Successive state governments have been coerced by the sheer political clout that this lobby wields. It controls milk cooperatives too, but these are owned by politicians, and not farmers – definitely not along the same lines as NDDB would like them to be run. They often pay farmers less than 50% of the market price of milk. It is this exploitation of farmers that led the Fadnavis government to finally request NDDB to set up a model cooperative in Nagpur, and begin procurement of milk at Rs.,26 a litre. Stung by this procurement price benchmark, many milk producers (read distributors) had little option but to increase the price to farmers to Rs.18-22 a litre.
Then in the face of increased farmer agitation, the state government instructed all milk producers to pay farmers a minimum price of Rs.25, and that is where the seeds of the current agitation lie.
So, what does this mean for the state? The answer is simple. The present government owes its very survival to support from the NCP and the Congress. It may, therefore, wilt before the pressure that the milk producers have mounted. This could mean an additional subsidy of almost Rs.12,000 crore annually.

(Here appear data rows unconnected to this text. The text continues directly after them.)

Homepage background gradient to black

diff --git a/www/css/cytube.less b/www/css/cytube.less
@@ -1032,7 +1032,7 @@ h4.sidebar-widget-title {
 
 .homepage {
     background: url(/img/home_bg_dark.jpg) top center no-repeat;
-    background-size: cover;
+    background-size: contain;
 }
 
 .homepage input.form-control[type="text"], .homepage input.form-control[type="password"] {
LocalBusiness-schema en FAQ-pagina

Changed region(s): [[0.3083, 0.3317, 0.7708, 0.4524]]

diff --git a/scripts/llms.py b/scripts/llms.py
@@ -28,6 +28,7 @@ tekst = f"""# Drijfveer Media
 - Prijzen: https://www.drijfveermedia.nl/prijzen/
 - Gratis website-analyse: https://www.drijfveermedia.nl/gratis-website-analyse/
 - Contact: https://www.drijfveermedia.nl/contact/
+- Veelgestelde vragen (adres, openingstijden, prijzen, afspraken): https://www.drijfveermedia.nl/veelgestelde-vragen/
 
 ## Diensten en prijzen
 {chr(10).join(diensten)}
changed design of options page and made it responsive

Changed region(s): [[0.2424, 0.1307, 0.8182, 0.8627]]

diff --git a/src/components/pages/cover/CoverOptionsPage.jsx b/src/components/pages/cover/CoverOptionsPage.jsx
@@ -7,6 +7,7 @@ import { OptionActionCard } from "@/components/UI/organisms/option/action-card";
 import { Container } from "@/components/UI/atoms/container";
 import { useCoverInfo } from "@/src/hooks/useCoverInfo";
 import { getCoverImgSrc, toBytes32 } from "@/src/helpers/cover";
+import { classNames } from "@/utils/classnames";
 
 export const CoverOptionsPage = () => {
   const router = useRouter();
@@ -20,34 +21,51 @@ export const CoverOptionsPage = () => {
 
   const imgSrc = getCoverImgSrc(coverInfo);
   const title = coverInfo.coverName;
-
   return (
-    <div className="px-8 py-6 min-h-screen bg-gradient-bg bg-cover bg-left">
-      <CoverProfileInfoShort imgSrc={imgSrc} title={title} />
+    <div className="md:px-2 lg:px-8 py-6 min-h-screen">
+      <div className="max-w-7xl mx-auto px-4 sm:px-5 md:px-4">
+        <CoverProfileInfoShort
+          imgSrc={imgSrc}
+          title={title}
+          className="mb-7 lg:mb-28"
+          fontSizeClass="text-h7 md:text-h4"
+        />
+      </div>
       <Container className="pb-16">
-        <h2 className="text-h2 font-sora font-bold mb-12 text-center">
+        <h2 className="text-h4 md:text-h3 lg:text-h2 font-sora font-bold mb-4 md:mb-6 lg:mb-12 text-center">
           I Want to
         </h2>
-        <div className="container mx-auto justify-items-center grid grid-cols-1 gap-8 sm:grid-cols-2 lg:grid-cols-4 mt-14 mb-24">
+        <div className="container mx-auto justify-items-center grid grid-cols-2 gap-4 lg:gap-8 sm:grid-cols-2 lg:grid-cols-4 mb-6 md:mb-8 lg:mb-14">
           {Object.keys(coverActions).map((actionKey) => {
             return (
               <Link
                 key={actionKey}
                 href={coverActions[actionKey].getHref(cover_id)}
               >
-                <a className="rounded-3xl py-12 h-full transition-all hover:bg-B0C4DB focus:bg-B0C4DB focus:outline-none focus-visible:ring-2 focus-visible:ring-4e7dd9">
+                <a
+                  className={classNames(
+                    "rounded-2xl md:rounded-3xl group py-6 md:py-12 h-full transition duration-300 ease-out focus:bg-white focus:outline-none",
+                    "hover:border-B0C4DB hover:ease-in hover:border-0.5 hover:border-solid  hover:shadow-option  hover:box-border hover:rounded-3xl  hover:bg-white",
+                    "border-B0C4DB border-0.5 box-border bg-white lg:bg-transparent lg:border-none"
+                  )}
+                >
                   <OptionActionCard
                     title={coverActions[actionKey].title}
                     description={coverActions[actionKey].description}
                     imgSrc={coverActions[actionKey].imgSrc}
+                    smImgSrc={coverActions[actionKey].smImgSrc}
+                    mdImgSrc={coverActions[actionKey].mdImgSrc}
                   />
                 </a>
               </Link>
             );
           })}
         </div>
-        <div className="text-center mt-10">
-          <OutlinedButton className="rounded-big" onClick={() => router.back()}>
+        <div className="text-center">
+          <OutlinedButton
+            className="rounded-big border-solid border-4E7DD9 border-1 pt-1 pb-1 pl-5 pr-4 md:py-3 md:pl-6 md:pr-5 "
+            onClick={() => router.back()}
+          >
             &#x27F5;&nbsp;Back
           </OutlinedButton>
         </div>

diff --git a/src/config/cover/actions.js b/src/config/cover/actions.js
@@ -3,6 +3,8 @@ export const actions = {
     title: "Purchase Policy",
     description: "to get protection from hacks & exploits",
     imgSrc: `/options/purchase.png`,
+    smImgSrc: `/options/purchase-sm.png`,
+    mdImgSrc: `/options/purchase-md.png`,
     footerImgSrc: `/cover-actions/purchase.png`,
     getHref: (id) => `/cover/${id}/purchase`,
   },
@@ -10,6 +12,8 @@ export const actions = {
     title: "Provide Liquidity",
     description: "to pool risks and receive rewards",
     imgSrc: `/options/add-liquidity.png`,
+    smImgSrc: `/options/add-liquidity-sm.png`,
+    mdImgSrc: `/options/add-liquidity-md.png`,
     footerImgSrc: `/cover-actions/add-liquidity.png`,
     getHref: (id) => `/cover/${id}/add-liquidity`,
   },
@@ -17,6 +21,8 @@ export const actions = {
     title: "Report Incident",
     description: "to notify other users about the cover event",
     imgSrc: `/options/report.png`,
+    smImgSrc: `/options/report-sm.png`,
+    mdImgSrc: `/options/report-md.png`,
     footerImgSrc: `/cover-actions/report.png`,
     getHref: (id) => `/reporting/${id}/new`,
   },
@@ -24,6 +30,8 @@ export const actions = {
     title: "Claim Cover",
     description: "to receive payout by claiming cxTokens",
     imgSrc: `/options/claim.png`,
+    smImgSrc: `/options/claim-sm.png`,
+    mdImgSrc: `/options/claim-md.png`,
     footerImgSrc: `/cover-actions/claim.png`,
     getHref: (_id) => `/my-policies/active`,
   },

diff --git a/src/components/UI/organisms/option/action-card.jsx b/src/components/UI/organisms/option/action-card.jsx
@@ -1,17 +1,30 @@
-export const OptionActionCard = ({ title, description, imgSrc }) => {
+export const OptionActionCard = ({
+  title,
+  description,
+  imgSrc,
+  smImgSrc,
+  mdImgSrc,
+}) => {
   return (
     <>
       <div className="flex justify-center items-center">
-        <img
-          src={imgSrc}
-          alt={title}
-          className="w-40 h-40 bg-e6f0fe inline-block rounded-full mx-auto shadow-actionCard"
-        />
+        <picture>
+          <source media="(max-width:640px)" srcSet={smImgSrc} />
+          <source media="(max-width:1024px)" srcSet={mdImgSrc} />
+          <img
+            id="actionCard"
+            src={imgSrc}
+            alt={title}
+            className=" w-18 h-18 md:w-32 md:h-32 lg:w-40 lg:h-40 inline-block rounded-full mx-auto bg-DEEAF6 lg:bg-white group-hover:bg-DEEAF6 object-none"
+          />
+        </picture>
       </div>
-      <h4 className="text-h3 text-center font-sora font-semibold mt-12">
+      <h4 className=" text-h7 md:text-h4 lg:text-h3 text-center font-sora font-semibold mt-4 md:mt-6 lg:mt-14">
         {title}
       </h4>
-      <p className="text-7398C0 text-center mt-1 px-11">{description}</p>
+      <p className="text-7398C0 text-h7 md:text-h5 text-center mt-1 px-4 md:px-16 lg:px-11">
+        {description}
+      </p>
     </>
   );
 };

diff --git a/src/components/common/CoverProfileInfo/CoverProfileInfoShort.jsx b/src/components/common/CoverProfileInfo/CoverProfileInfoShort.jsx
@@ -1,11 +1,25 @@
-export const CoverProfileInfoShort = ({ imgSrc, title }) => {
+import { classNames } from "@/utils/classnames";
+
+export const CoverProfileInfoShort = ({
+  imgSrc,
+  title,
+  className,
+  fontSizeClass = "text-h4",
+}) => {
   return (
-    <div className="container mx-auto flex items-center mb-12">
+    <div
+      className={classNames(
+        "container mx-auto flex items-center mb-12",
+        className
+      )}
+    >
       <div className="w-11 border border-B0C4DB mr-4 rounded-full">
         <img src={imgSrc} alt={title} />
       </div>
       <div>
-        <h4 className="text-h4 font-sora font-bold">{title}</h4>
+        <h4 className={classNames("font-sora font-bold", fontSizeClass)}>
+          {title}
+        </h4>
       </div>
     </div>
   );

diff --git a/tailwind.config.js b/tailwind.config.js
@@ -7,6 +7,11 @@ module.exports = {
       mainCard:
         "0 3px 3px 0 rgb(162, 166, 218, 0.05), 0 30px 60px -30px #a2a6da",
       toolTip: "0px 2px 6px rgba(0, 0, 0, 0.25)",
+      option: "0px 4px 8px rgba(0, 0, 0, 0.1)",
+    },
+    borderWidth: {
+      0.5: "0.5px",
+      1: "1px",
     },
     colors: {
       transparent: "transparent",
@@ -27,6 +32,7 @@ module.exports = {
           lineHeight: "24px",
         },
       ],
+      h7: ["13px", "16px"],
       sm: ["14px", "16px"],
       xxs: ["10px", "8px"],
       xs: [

That could burden existing taxpayers even further.
Had the bureaucracy been independent, or the judiciary more willing, such a subsidy could have been blocked through three moves.
First, the courts could actually prohibit the state from granting this subsidy, as it would be iniquitous to other stakeholders in the state.
Second, they could ask the state to pass orders to impose a “counter-vailing” import duty of Rs.5 or more for milk coming from states like Karnataka, where too a subsidy is being paid. One state’s subsidy cannot be allowed to ruin the economics of another state.
Third, the courts could compel it to ask sugar cooperatives to restate their books by showing the profits made by their privately held distilleries, pharma companies and dairy businesses. That would immediately make the sugar cooperatives profitable, obviating the need for subsidies. Else, the courts could mandate a significantly higher selling price for molasses, so that the profits remain on the books of the cooperatives.
But the fact is that the present government is vulnerable. The past has shown that the sugar cooperatives can be rapacious and financially profligate. A good example is how the technical committee set up by the Maharashtra government to study the feasibility of advancing bank guarantees to financial weak cooperative sugar mills decided that only four of the 33 mills should get the guarantee. It also explains why the RBI had to finally step in and take up supervision of the functioning of all state cooperative banks in Maharashtra, many of which were being run by people close to the sugar lobby.
Someone needs to rein in these sugar cooperatives. Their bosses have been making too much of money, often at the expense of common folk. They have robbed banks, diverted water, exploited farmers, and even blocked state development.
But, obviously, the current government is helpless, and the courts appear unwilling to remedy the situation.
The author is consulting editor of FPJ